Upon diagnosis, conservative care begins and includes offloading with accommodative padding, rest and anti-inflammatory medication. Further conservative care for those unresponsive to initial therapies includes steroid injections, below-knee cast/boot immobilization, bone stimulation and radial extracorporeal shockwave therapy.1,2
When isolated sesamoid disease becomes refractory to conservative treatments, physicians face what seems to be a last resort: removal of the painful sesamoid. While this is seemingly a benign procedure, an isolated sesamoidectomy is not without complications. Accordingly, one must weigh the benefits of pain relief against the postoperative complications. Complications may include continued pain, painful scars, wound dehiscence, infection, hallux stiffness, hallux hammertoe, hallux varus, hallux valgus, neuritis, injury to the remaining sesamoid and the inability to resume desired activity.1,2
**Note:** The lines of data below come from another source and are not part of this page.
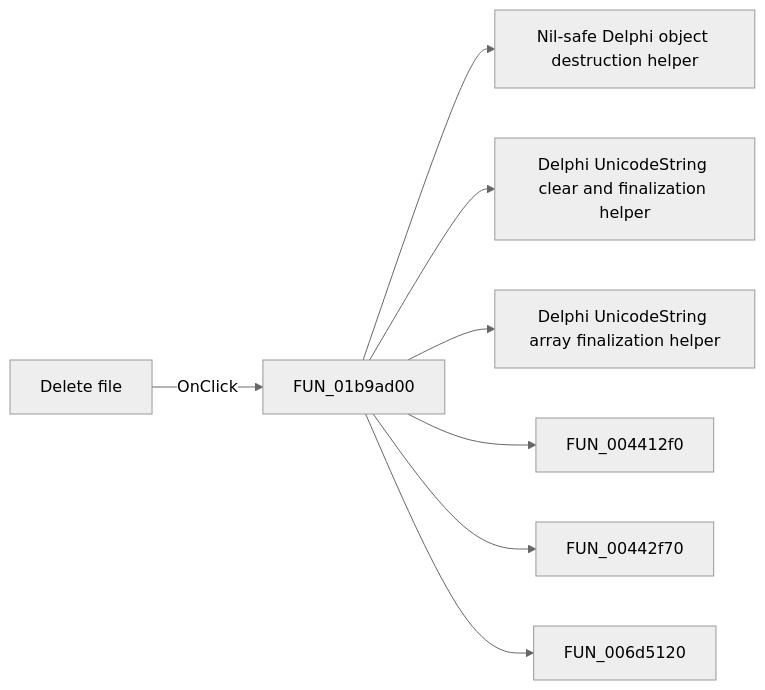
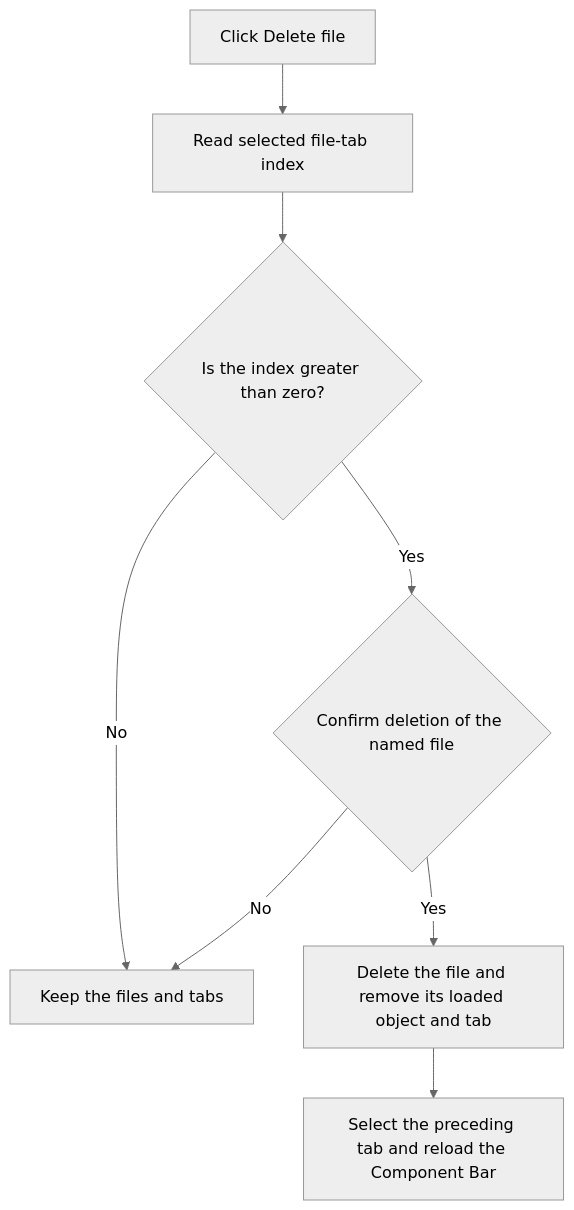
Before and after one commit to MovGP0/TIARA: the diagram in docs/ui-controls/frmeditcomprack/pmnudeletefile-795db1d3fc.md, drawn with Mermaid (neutral theme). The commit also changed other lines of this file and 387 other files, not shown here.

````diff
--- a/docs/ui-controls/frmeditcomprack/pmnudeletefile-795db1d3fc.md
+++ b/docs/ui-controls/frmeditcomprack/pmnudeletefile-795db1d3fc.md
@@ -27,10 +27,10 @@
 ```mermaid
-flowchart LR
-    control["Delete file"] -->|OnClick| handler["FUN_01b9ad00"]
-    handler --> call1["Nil-safe Delphi object destruction helper"]
-    handler --> call2["Delphi UnicodeString clear and finalization helper"]
-    handler --> call3["Delphi UnicodeString array finalization helper"]
-    handler --> call4["FUN_004412f0"]
-    handler --> call5["FUN_00442f70"]
-    handler --> call6["FUN_006d5120"]
+flowchart TD
+    control["Click Delete file"] --> handler["Read selected file-tab index"]
+    handler --> eligible{"Is the index greater than zero?"}
+    eligible -- "No" --> noOp["Keep the files and tabs"]
+    eligible -- "Yes" --> confirm{"Confirm deletion of the named file"}
+    confirm -- "No" --> noOp
+    confirm -- "Yes" --> remove["Delete the file and remove its loaded object and tab"]
+    remove --> reload["Select the preceding tab and reload the Component Bar"]
 ```
````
Saxena and colleagues sought to determine the time to return to activity, particularly in athletically active individuals, when they performed 26 sesamoidectomies in 24 patients.1 Prior to the surgery, the patients in the study had between three and 48 months of unsuccessful treatment consisting of offloading orthotics, injections, non-steroidal anti-inflammatory drugs and physical therapy. Overall, 20 of 24 patients were able to return to their desired level of activity with no patients developing injury to the remaining sesamoid at an average follow-up of seven years. Complications included two patients with nerve entrapment, two patients with hallux valgus, one patient with hallux varus and one with a loss of hallux flexion, requiring fusion. Patients returned to activity as early as seven weeks. Others have reported the incidence of hallux valgus following tibial sesamoidectomy at 42 percent.3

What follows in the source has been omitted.